California released a competing proposal the next day. It was based on the elevation of Lake Mead, a key reservoir, but didn’t take into account evaporation losses that would mean big cuts for the Golden State.

“The announcement of the proposed collaborative approach to reach a fair, workable and lasting solution to our water crisis represents a positive step in the right direction, and I’m grateful for Arizona’s leadership on the drought proposal,” Sen. Kyrsten Sinema, an independent, said in a statement.

“Now, it’s time for California to help solve the water crisis and be an equal partner.”

The competing plans came in response to the Bureau of Reclamation asking the states that rely on the Colorado River to detail how they would use between 15% and 30% less water.

All seven states missed a deadline last August.

California has the largest allocation of water among the states that tap the Colorado River. It is also among the last to face water cuts in times of shortage because of its senior water rights.

“While many of the states have worked together to reach an agreement that works for everyone, California refuses to do its part—and in some parts of the state is using more water, not less,” Democratic U.S. Rep. Greg Stanton said in a statement Monday.

“The Bureau of Reclamation must take action on this consensus-driven proposal. We cannot wait any longer.”

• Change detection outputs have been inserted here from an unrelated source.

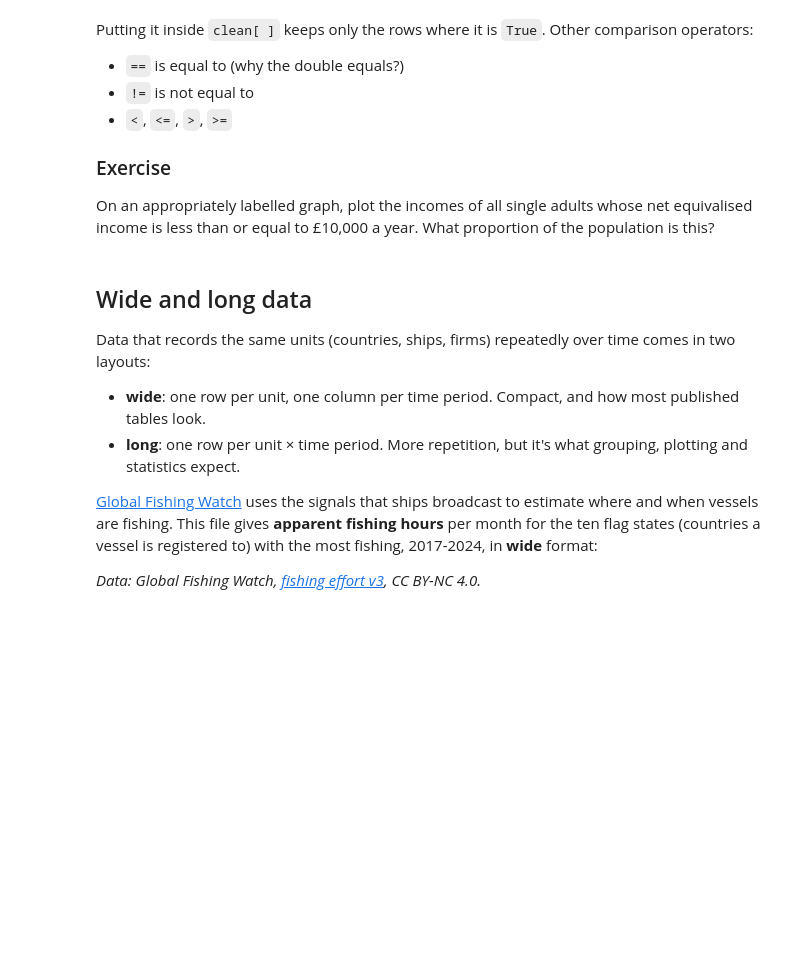
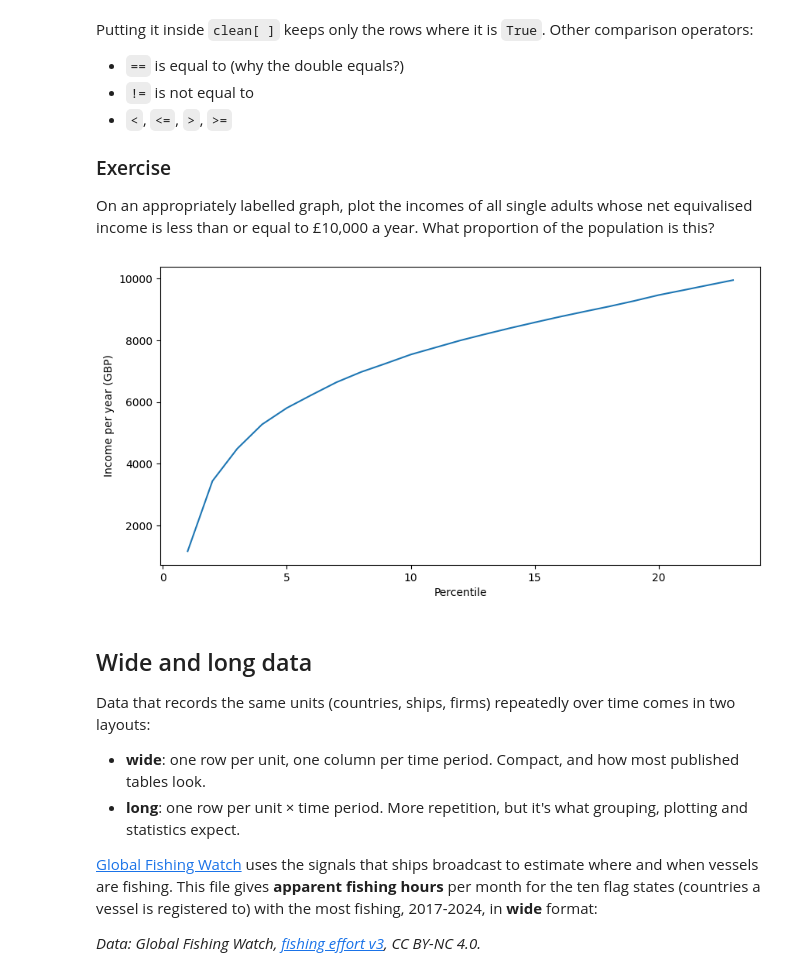
Before and after one commit to mao-gh/QM2, a Jupyter notebook: notebooks/W02. Pandas.ipynb, the cells around one changed output. Cells and saved outputs as stored; diff of their text form; code cells hidden in the pictures; blank space fills up the shorter version.

```diff
--- a/notebooks/W02. Pandas.ipynb
+++ b/notebooks/W02. Pandas.ipynb
@@ -266,7 +307,12 @@ Putting it inside `clean[ ]` keeps only the rows where it is `True`. Other compa
 
 On an appropriately labelled graph, plot the incomes of all single adults whose net equivalised income is less than or equal to £10,000 a year. What proportion of the population is this?
 # %%
-# your code here
+clean[clean["Single adult"] <= 10000]["Single adult"].plot()
+plt.xlabel("Percentile")
+plt.ylabel("Income per year (GBP)")
+plt.show()
+# %% [output]
+[figure, added]
 # %% [markdown]
 ## Wide and long data
 
```
Also changed, not shown: parts of 9 cells of this notebook.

Tom Buschatzke, director of the Arizona Department of Water Resources, said Tuesday that water managers across the basin couldn’t reach agreement with California on cuts, even at the broader state level.

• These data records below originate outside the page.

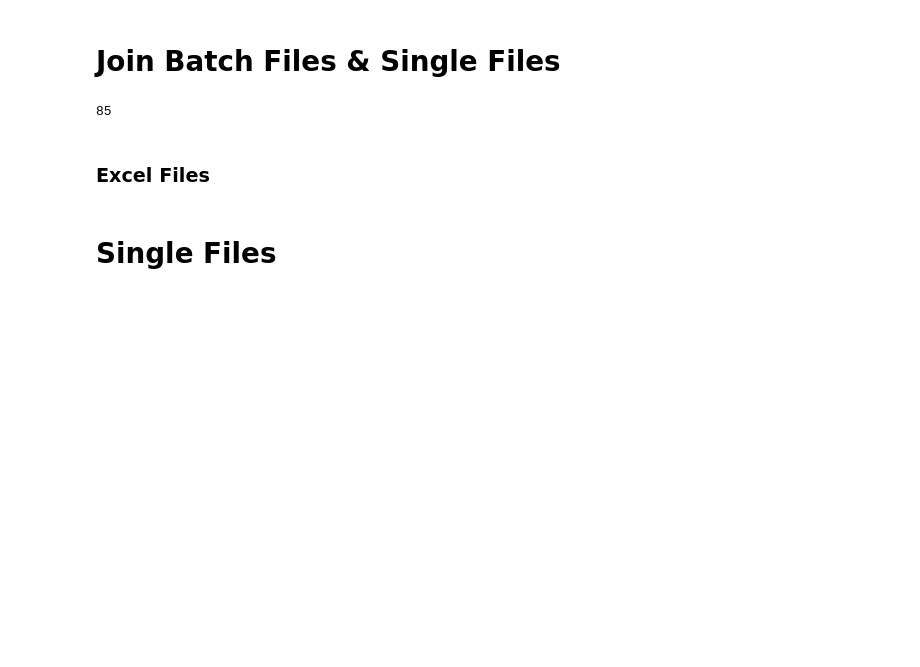
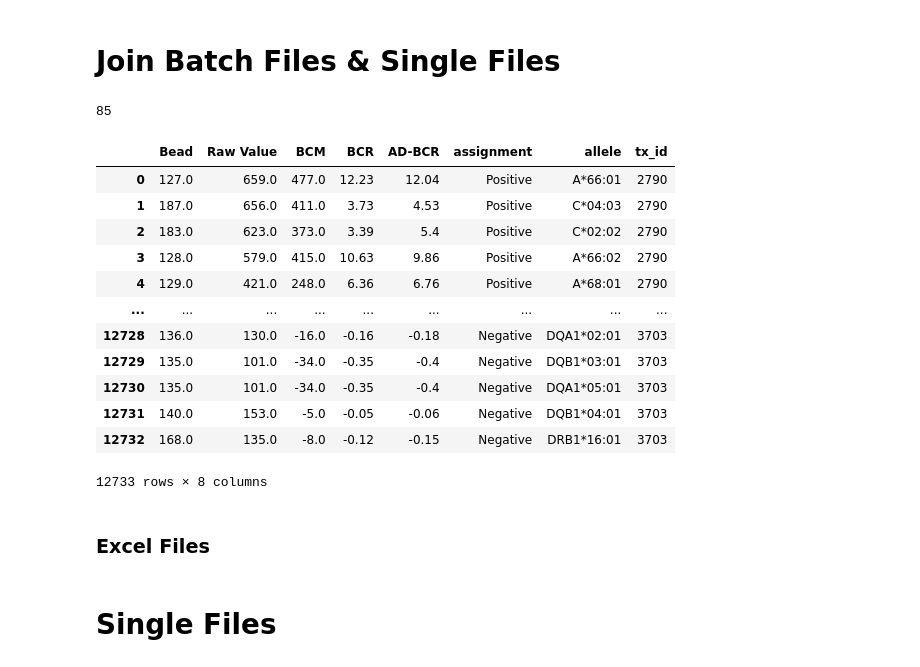
Before and after one commit to umcu-stride/desa_paper, a Jupyter notebook: Notebooks/Luven Data/lsa_data_preparation.ipynb, the cells around one changed output. Cells and saved outputs as stored; diff of their text form; code cells hidden in the pictures; blank space fills up the shorter version.

```diff
--- a/Notebooks/Luven Data/lsa_data_preparation.ipynb
+++ b/Notebooks/Luven Data/lsa_data_preparation.ipynb
@@ -136,6 +120,22 @@ lsa_ids = df_total.tx_id.unique()
 len(lsa_ids)
 # %% [output]
 85
+# %%
+df_total
+# %% [output]
+|  | Bead | Raw Value | BCM | BCR | AD-BCR | assignment | allele | tx_id |
+| 0 | 127.0 | 659.0 | 477.0 | 12.23 | 12.04 | Positive | A*66:01 | 2790 |
+| 1 | 187.0 | 656.0 | 411.0 | 3.73 | 4.53 | Positive | C*04:03 | 2790 |
+| 2 | 183.0 | 623.0 | 373.0 | 3.39 | 5.4 | Positive | C*02:02 | 2790 |
+| 3 | 128.0 | 579.0 | 415.0 | 10.63 | 9.86 | Positive | A*66:02 | 2790 |
+| 4 | 129.0 | 421.0 | 248.0 | 6.36 | 6.76 | Positive | A*68:01 | 2790 |
+| ... | ... | ... | ... | ... | ... | ... | ... | ... |
+| 12728 | 136.0 | 130.0 | -16.0 | -0.16 | -0.18 | Negative | DQA1*02:01 | 3703 |
+| 12729 | 135.0 | 101.0 | -34.0 | -0.35 | -0.4 | Negative | DQB1*03:01 | 3703 |
+| 12730 | 135.0 | 101.0 | -34.0 | -0.35 | -0.4 | Negative | DQA1*05:01 | 3703 |
+| 12731 | 140.0 | 153.0 | -5.0 | -0.05 | -0.06 | Negative | DQB1*04:01 | 3703 |
+| 12732 | 168.0 | 135.0 | -8.0 | -0.12 | -0.15 | Negative | DRB1*16:01 | 3703 |
+12733 rows × 8 columns
 # %% [markdown]
 ### Excel Files
 # %%
```
Also changed, not shown: parts of 11 cells of this notebook, 1 other file.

“The big issues are what does the priority system mean, what does the junior priority mean and how does that attach to that outcome of who takes what cut?” he said. “That was the issue over the summer, that was the issue over the fall, that’s still the issue.”

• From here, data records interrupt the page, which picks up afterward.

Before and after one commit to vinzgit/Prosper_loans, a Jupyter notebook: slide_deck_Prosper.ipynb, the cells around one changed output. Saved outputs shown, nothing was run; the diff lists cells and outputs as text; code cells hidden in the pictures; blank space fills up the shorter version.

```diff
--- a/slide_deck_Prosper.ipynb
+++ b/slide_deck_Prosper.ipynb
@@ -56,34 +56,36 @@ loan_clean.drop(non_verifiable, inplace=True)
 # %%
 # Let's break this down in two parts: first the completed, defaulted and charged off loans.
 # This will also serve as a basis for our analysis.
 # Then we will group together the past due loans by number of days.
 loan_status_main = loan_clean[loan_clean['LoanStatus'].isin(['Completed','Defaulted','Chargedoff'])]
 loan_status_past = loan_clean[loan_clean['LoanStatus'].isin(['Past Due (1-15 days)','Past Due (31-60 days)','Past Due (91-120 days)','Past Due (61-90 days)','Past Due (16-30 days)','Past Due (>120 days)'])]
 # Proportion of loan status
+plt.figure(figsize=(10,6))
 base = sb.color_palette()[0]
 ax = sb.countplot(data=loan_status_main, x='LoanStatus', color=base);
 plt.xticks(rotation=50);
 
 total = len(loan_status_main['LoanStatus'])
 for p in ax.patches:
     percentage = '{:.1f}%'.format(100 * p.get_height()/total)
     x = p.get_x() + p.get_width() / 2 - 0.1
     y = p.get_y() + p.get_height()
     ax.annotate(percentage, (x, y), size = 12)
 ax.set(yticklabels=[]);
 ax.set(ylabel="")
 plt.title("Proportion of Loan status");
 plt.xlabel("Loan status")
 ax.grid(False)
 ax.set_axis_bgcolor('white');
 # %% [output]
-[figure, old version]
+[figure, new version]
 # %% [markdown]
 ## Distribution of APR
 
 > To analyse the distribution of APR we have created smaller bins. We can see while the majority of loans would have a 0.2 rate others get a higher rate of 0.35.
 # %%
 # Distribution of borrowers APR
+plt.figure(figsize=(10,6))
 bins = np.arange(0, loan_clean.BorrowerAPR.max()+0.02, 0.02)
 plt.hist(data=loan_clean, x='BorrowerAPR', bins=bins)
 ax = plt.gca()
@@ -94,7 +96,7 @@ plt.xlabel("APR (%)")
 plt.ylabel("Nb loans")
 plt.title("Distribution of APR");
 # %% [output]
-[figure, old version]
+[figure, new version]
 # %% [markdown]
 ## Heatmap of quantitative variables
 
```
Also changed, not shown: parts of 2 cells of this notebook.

JB Hamby, chair of the Colorado River Board of California, said his state’s model is practical, based on voluntary action, and aligns with law governing the river and the hierarchy of water rights.

Failure to reach a consensus carries the risk of having the federal government alone determine how to eventually impose cuts.

The Associated Press contributed to this report.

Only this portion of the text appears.